I heard the captain say, "And copies to Albany and Washington. Right?" And then he was back sitting opposite me.

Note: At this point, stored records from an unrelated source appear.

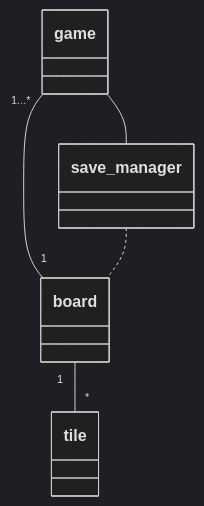
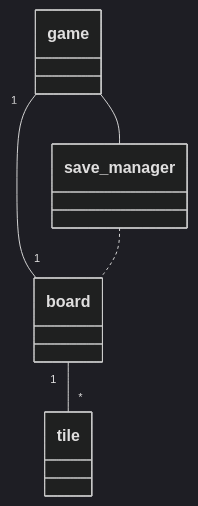
One commit to Jhy9/ot-harjoitustyo changed the first of 4 diagrams in dokumentaatio/arkkitehtuuri.md. Above: the diagram before and after it, drawn with Mermaid (dark theme).

````diff
--- a/dokumentaatio/arkkitehtuuri.md
+++ b/dokumentaatio/arkkitehtuuri.md
@@ -2,9 +2,9 @@
 ```mermaid
 classDiagram
 
-game "1...*"--"1" board
+game "1"--"1" board
 board "1"--"*" tile
 game -- save_manager
 save_manager .. board
 
 ```
````
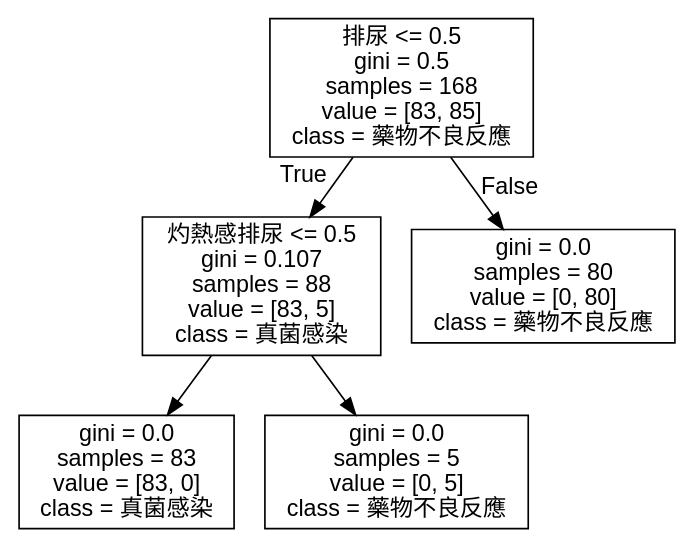
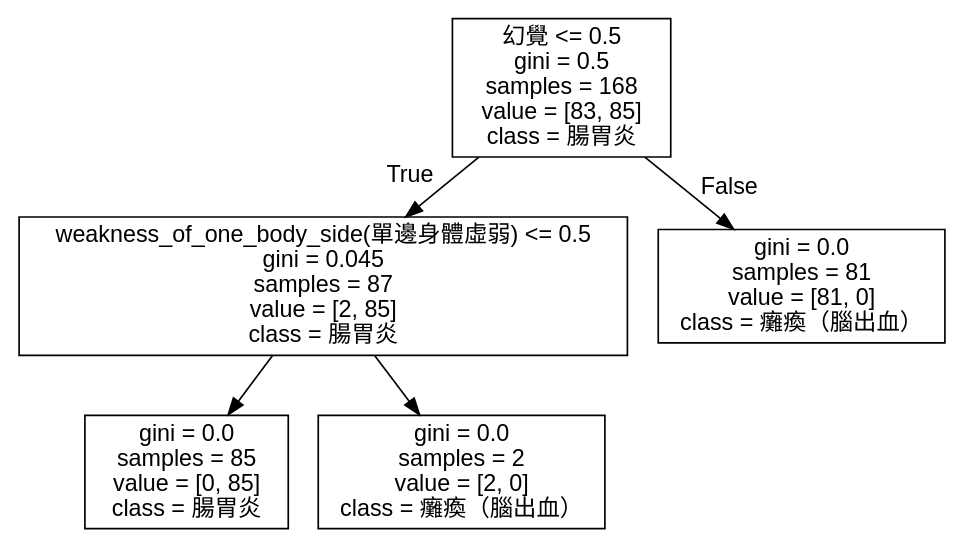
One commit to moonlight025/interrogation changed the diagram in interrogation/disease-tree.dot. Above: the diagram before and after it, drawn with Graphviz. The commit also changed 4 other files, not shown here.

```diff
--- a/interrogation/disease-tree.dot
+++ b/interrogation/disease-tree.dot
@@ -1,13 +1,13 @@
 digraph Tree {
 node [shape=box, fontname="helvetica"] ;
 edge [fontname="helvetica"] ;
-0 [label="排尿 <= 0.5\ngini = 0.5\nsamples = 168\nvalue = [83, 85]\nclass = 藥物不良反應"] ;
-1 [label="灼熱感排尿 <= 0.5\ngini = 0.107\nsamples = 88\nvalue = [83, 5]\nclass = 真菌感染"] ;
+0 [label="幻覺 <= 0.5\ngini = 0.5\nsamples = 168\nvalue = [83, 85]\nclass = 腸胃炎"] ;
+1 [label="weakness_of_one_body_side(單邊身體虛弱) <= 0.5\ngini = 0.045\nsamples = 87\nvalue = [2, 85]\nclass = 腸胃炎"] ;
 0 -> 1 [labeldistance=2.5, labelangle=45, headlabel="True"] ;
-2 [label="gini = 0.0\nsamples = 83\nvalue = [83, 0]\nclass = 真菌感染"] ;
+2 [label="gini = 0.0\nsamples = 85\nvalue = [0, 85]\nclass = 腸胃炎"] ;
 1 -> 2 ;
-3 [label="gini = 0.0\nsamples = 5\nvalue = [0, 5]\nclass = 藥物不良反應"] ;
+3 [label="gini = 0.0\nsamples = 2\nvalue = [2, 0]\nclass = 癱瘓（腦出血）"] ;
 1 -> 3 ;
-4 [label="gini = 0.0\nsamples = 80\nvalue = [0, 80]\nclass = 藥物不良反應"] ;
+4 [label="gini = 0.0\nsamples = 81\nvalue = [81, 0]\nclass = 癱瘓（腦出血）"] ;
 0 -> 4 [labeldistance=2.5, labelangle=-45, headlabel="False"] ;
 }
```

There is no writer of the present day who has so much puzzled me by his eccentricities, impracticabilities, and capabilities as Charles Reade. I look upon him as endowed almost with genius, but as one who has not been gifted by nature with ordinary powers of reasoning. He can see what is grandly noble and admire it with all his heart. He can see, too, what is foully vicious and hate it with equal ardour. But in the common affairs of life he cannot see what is right or wrong; and as he is altogether unwilling to be guided by the opinion of others, he is constantly making mistakes in his literary career, and subjecting himself to reproach which he hardly deserves. He means to be honest. He means to be especially honest — more honest than other people. He has written a book called The Eighth Commandment on behalf of honesty in literary transactions — a wonderful work, which has I believe been read by a very few. I never saw a copy except that in my own library, or heard of any one who knew the book. Nevertheless it is a volume that must have taken very great labour, and have been written — as indeed he declares that it was written — without the hope of pecuniary reward. He makes an appeal to the British Parliament and British people on behalf of literary honesty, declaring that should he fail —“I shall have to go on blushing for the people I was born among.” And yet of all the writers of my day he has seemed to me to understand literary honesty the least. On one occasion, as he tells us in this book, he bought for a certain sum from a French author the right of using a plot taken from a play — which he probably might have used without such purchase, and also without infringing any international copyright act. The French author not unnaturally praises him for the transaction, telling him that he is “un vrai gentleman.” The plot was used by Reade in a novel; and a critic discovering the adaptation, made known his discovery to the public. Whereupon the novelist became angry, called his critic a pseudonymuncle, and defended himself by stating the fact of his own purchase. In all this he seems to me to ignore what we all mean when we talk of literary plagiarism and literary honesty. The sin of which the author is accused is not that of taking another man’s property, but of passing off as his own creation that which he does not himself create. When an author puts his name to a book he claims to have written all that there is therein, unless he makes direct signification to the contrary. Some years subsequently there arose another similar question, in which Mr. Reade’s opinion was declared even more plainly, and certainly very much more publicly. In a tale which he wrote he inserted a dialogue which he took from Swift, and took without any acknowledgment. As might have been expected, one of the critics of the day fell foul of him for this barefaced plagiarism. The author, however, defended himself, with much abuse of the critic, by asserting, that whereas Swift had found the jewel he had supplied the setting — an argument in which there was some little wit, and would have been much excellent truth, had he given the words as belonging to Swift and not to himself.

Chapter 12 On Novels and the Art of Writing Them